■ Assignment
Below are the records. List every line holding the word "SmithDB".

■ Data shown
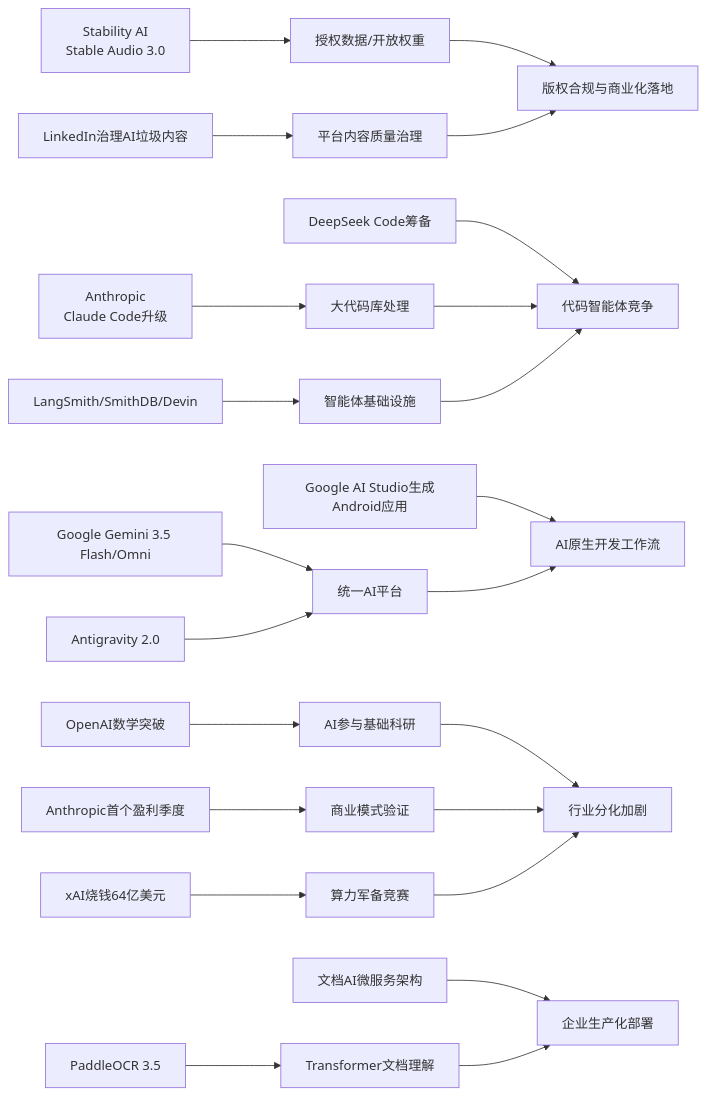
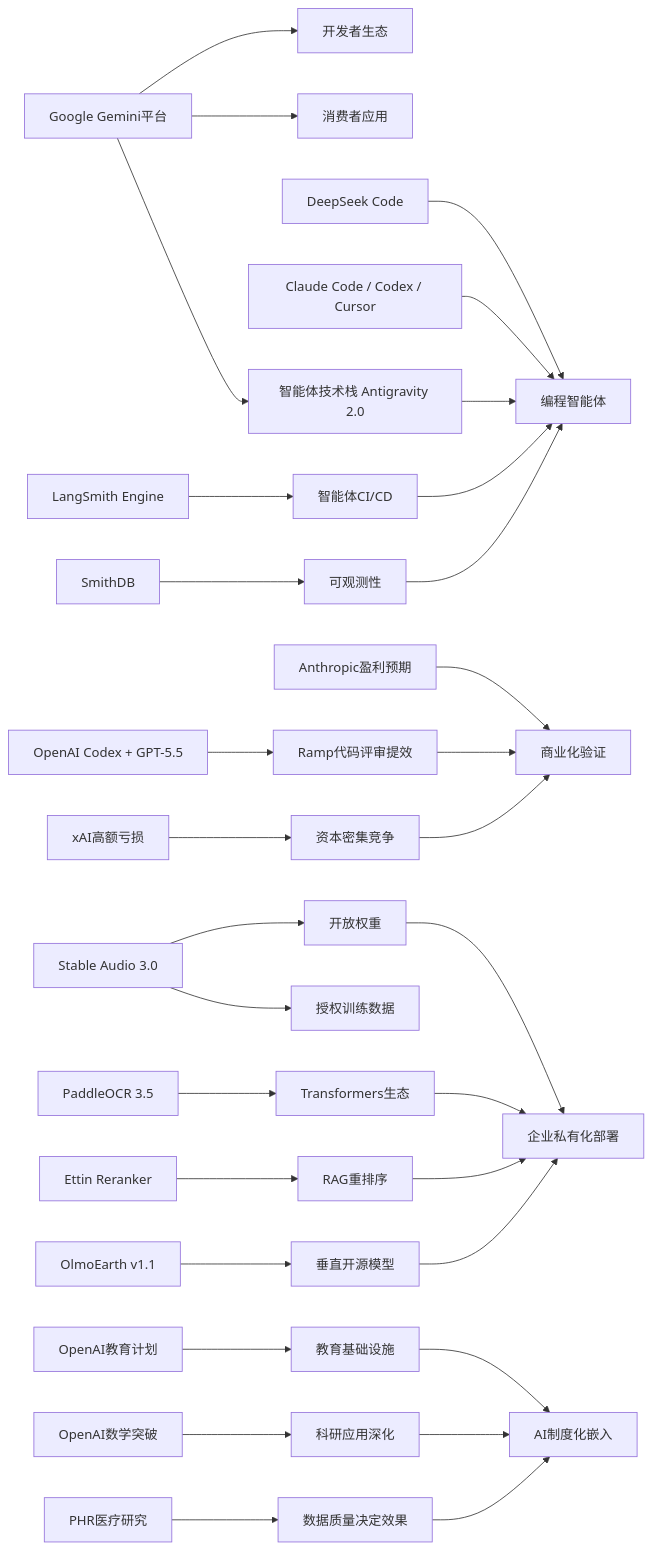
Before and after one commit to zhuxinfei/ai-daily-site: the diagram in content/cn/2026/2026-05/2026-05-21.md, drawn with Mermaid. The commit also changed other lines of this file, not shown here.

````diff
--- a/content/cn/2026/2026-05/2026-05-21.md
+++ b/content/cn/2026/2026-05/2026-05-21.md
@@ -146,29 +110,37 @@
 ```mermaid
 graph LR
-    A[Stability AI<br/>Stable Audio 3.0] --> B[授权数据/开放权重]
-    B --> C[版权合规与商业化落地]
-    D[LinkedIn治理AI垃圾内容] --> E[平台内容质量治理]
-    E --> C
+    A[Google Gemini平台] --> B[开发者生态]
+    A --> C[消费者应用]
+    A --> D[智能体技术栈 Antigravity 2.0]
 
-    F[Anthropic<br/>Claude Code升级] --> G[大代码库处理]
-    H[DeepSeek Code筹备] --> I[代码智能体竞争]
-    J[LangSmith/SmithDB/Devin] --> K[智能体基础设施]
-    G --> I
-    K --> I
+    E[LangSmith Engine] --> F[智能体CI/CD]
+    G[SmithDB] --> H[可观测性]
+    I[DeepSeek Code] --> J[编程智能体]
+    K[Claude Code / Codex / Cursor] --> J
+    D --> J
+    F --> J
+    H --> J
 
-    L[Google Gemini 3.5 Flash/Omni] --> M[统一AI平台]
-    N[Antigravity 2.0] --> M
-    O[Google AI Studio生成Android应用] --> P[AI原生开发工作流]
-    M --> P
+    L[OpenAI Codex + GPT-5.5] --> M[Ramp代码评审提效]
+    N[Anthropic盈利预期] --> O[商业化验证]
+    P[xAI高额亏损] --> Q[资本密集竞争]
+    M --> O
+    Q --> O
 
-    Q[OpenAI数学突破] --> R[AI参与基础科研]
-    S[Anthropic首个盈利季度] --> T[商业模式验证]
-    U[xAI烧钱64亿美元] --> V[算力军备竞赛]
-    R --> W[行业分化加剧]
-    T --> W
-    V --> W
+    R[Stable Audio 3.0] --> S[开放权重]
+    R --> T[授权训练数据]
+    U[PaddleOCR 3.5] --> V[Transformers生态]
+    W[Ettin Reranker] --> X[RAG重排序]
+    Y[OlmoEarth v1.1] --> Z[垂直开源模型]
+    S --> AA[企业私有化部署]
+    V --> AA
+    X --> AA
+    Z --> AA
 
-    X[PaddleOCR 3.5] --> Y[Transformer文档理解]
-    Z[文档AI微服务架构] --> AA[企业生产化部署]
-    Y --> AA
+    AB[OpenAI教育计划] --> AC[教育基础设施]
+    AD[OpenAI数学突破] --> AE[科研应用深化]
+    AF[PHR医疗研究] --> AG[数据质量决定效果]
+    AC --> AH[AI制度化嵌入]
+    AE --> AH
+    AG --> AH
 ```
````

■ Your solution
-    J[LangSmith/SmithDB/Devin] --> K[智能体基础设施]
+    G[SmithDB] --> H[可观测性]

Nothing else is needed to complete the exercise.